> _TASK DETAILS_: Among the entries below, find the lines with the word "href" and return them.

> _INFORMATION SUPPLIED_:
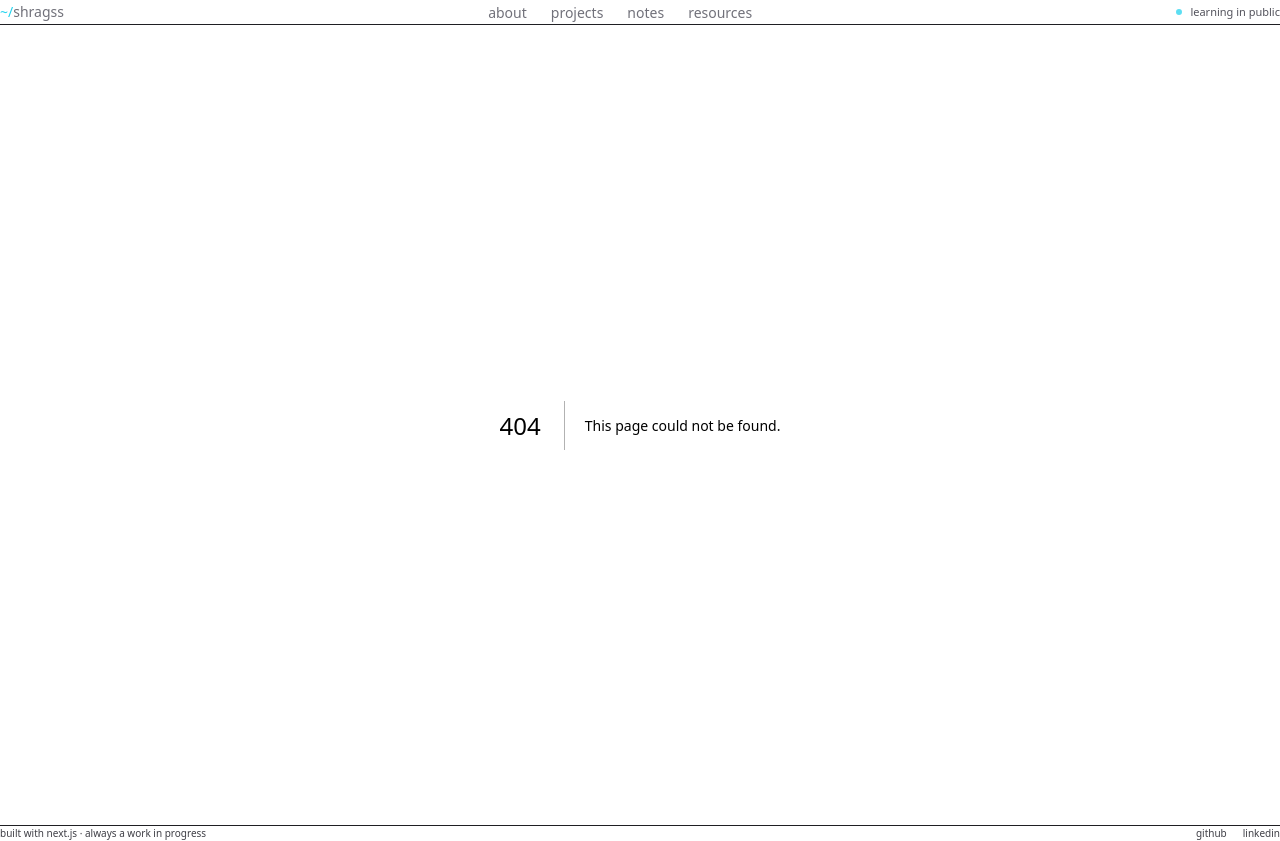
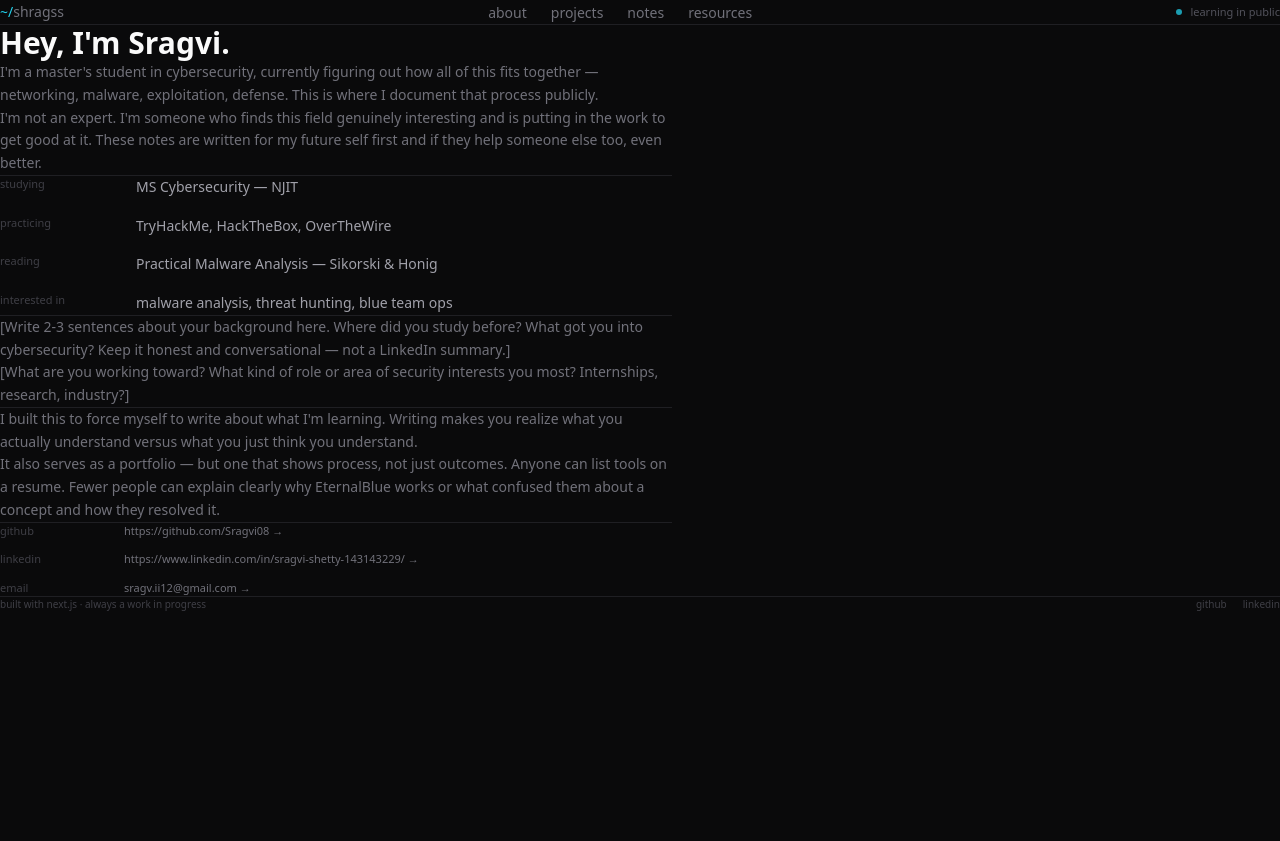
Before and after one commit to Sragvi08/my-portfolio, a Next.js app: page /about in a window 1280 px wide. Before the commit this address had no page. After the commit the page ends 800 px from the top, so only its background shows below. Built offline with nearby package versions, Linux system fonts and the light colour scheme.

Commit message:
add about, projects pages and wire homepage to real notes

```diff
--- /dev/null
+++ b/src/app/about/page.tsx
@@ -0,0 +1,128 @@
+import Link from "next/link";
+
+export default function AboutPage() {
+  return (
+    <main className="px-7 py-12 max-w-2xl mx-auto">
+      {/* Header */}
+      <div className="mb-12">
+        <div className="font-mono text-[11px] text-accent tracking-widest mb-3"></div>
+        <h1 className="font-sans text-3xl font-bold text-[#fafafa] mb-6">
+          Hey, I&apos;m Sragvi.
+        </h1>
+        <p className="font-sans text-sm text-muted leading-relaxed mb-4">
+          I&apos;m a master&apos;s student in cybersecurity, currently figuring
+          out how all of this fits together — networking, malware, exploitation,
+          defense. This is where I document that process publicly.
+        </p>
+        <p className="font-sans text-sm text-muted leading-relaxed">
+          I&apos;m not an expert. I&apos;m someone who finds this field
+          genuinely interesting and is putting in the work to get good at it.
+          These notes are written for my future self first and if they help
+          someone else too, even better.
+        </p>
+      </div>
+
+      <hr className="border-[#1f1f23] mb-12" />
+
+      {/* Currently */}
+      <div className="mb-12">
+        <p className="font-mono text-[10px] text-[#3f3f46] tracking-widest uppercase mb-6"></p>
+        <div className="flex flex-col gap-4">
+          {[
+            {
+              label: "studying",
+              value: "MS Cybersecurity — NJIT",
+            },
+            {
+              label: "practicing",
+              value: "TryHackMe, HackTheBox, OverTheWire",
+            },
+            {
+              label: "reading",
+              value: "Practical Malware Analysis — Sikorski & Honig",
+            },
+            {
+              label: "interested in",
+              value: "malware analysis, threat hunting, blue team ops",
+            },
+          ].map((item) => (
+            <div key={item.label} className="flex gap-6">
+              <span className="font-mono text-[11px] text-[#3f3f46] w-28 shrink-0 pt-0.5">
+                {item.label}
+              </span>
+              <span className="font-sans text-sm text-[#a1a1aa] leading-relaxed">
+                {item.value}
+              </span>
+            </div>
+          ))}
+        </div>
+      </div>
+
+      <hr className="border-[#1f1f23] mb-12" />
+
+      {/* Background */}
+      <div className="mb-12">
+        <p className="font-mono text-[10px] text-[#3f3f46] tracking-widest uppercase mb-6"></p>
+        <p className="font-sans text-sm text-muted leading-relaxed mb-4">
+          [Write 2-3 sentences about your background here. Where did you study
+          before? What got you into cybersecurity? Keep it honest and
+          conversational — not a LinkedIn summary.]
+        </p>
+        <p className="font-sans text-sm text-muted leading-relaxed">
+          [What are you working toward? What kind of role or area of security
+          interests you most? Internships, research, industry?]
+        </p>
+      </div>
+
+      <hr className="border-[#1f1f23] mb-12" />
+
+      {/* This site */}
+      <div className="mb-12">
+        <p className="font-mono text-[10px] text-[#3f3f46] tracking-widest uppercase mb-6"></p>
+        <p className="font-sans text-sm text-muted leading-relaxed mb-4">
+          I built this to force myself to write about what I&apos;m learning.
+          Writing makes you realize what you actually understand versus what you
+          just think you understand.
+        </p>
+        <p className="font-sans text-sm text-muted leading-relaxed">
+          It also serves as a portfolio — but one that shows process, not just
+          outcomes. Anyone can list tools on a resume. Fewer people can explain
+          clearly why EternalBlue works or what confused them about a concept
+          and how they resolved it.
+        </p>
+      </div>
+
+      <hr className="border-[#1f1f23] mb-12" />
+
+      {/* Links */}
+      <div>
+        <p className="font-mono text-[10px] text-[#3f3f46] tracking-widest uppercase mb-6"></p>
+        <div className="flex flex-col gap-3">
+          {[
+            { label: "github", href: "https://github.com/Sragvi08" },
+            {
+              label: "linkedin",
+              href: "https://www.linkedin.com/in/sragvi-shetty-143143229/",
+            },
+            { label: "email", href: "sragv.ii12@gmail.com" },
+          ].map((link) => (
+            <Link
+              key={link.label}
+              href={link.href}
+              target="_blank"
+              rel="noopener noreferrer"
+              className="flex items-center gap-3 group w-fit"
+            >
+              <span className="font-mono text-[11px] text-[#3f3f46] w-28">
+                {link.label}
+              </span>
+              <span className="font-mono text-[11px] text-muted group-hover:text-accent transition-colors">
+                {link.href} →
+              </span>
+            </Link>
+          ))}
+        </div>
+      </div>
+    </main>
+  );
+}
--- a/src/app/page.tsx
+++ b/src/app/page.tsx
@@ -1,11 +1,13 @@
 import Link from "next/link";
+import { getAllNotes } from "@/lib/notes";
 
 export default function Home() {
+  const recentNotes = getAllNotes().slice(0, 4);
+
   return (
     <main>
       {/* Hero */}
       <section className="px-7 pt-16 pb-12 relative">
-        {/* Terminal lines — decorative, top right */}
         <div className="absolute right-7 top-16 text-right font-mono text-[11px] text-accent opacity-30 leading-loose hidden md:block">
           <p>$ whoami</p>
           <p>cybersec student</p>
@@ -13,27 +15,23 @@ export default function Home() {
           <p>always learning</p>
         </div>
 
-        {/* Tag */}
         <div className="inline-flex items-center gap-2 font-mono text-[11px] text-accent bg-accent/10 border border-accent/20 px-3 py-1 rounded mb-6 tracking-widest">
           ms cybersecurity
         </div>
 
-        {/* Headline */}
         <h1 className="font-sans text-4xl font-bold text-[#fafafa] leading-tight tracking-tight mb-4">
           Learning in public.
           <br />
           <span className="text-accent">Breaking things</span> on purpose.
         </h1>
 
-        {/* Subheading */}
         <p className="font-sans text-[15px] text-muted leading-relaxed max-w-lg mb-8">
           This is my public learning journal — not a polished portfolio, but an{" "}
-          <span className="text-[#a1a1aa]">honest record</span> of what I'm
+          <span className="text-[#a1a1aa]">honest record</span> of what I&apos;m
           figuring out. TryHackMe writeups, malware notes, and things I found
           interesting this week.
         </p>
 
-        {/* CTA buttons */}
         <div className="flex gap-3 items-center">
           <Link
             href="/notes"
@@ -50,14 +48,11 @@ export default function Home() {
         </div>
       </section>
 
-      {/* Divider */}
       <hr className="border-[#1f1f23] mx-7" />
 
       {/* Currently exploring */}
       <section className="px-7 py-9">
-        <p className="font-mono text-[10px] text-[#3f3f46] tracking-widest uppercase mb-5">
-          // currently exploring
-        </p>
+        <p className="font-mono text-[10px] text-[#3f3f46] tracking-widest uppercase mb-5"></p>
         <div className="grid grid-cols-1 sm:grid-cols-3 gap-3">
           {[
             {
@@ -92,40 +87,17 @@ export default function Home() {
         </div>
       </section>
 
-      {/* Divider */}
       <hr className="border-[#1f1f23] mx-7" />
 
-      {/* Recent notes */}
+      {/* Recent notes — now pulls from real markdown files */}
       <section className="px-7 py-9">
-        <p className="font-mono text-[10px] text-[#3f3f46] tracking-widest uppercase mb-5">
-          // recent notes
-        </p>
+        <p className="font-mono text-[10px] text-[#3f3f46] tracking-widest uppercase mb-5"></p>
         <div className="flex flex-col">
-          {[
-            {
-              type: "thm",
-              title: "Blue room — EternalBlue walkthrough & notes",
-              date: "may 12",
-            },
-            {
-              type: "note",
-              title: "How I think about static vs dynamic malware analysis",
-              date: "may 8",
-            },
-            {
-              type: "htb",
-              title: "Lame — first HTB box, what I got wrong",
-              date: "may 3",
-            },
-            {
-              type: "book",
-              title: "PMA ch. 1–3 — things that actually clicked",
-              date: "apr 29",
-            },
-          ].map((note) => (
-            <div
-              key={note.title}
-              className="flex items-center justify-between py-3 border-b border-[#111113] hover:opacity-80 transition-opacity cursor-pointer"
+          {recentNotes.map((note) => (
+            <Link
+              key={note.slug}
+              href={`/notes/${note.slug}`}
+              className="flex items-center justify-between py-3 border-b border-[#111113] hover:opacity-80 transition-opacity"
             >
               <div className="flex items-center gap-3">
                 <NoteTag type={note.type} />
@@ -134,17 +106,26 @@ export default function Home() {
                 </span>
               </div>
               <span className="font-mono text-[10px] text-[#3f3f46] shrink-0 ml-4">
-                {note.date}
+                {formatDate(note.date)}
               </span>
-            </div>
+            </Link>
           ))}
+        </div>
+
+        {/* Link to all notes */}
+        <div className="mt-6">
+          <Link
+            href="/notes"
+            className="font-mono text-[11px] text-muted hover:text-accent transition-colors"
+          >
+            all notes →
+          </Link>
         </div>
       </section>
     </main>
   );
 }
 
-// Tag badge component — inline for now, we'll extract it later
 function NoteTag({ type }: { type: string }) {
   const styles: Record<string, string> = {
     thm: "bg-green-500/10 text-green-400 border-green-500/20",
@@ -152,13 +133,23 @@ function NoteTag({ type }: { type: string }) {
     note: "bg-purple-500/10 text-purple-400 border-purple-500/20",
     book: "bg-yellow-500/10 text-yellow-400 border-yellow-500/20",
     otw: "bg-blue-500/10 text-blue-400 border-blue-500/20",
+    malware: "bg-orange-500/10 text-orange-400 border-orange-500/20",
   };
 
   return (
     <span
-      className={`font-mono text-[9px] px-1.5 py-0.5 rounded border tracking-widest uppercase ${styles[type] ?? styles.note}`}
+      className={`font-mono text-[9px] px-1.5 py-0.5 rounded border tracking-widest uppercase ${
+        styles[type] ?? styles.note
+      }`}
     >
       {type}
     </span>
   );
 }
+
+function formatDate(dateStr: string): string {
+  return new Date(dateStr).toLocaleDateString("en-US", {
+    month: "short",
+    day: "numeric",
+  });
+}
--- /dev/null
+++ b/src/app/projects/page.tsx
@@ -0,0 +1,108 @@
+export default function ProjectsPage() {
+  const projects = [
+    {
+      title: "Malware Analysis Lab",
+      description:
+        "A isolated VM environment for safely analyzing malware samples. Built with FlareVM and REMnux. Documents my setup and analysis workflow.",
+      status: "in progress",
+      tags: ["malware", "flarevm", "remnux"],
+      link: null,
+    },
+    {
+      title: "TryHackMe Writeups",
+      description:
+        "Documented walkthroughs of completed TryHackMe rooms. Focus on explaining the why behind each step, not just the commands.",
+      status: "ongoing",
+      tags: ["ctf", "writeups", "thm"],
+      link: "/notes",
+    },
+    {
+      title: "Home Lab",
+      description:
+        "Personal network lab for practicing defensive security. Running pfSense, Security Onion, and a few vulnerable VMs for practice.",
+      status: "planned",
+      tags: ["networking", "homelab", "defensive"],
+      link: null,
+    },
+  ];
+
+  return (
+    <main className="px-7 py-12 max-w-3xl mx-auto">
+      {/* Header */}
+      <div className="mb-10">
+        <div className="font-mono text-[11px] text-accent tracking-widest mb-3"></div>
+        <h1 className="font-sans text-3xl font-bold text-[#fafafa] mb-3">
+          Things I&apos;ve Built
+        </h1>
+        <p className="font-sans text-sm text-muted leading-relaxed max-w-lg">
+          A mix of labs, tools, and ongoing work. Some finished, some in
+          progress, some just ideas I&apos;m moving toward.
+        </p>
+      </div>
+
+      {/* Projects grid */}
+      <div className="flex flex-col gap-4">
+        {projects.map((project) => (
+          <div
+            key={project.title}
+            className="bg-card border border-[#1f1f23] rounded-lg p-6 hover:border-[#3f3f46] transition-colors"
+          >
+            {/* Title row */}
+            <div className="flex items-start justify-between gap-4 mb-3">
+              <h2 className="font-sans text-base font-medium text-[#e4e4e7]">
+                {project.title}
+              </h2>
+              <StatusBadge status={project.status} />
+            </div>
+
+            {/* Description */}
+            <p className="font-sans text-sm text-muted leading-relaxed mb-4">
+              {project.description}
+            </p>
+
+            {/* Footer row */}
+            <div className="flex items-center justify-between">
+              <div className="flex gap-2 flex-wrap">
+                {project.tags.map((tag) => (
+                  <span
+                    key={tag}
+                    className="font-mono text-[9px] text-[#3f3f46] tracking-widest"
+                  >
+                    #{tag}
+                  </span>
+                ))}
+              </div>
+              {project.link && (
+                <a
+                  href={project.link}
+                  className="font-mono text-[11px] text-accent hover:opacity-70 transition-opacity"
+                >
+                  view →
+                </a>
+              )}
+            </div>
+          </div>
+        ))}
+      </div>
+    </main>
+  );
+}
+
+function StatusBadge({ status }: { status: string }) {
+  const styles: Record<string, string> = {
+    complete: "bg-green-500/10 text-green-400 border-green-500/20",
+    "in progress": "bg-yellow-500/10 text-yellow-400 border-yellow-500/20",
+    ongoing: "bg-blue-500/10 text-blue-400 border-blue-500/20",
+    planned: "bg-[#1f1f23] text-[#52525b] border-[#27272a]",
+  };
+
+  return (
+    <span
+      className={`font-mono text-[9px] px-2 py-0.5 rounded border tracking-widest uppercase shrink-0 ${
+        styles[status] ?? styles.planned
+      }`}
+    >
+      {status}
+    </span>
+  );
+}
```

> _RESULT OF THIS TASK_:
+            { label: "github", href: "https://github.com/Sragvi08" },
+              href: "https://www.linkedin.com/in/sragvi-shetty-143143229/",
+            { label: "email", href: "sragv.ii12@gmail.com" },
+              href={link.href}
+                {link.href} →
             href="/notes"
+              href={`/notes/${note.slug}`}
+            href="/notes"
+                  href={project.link}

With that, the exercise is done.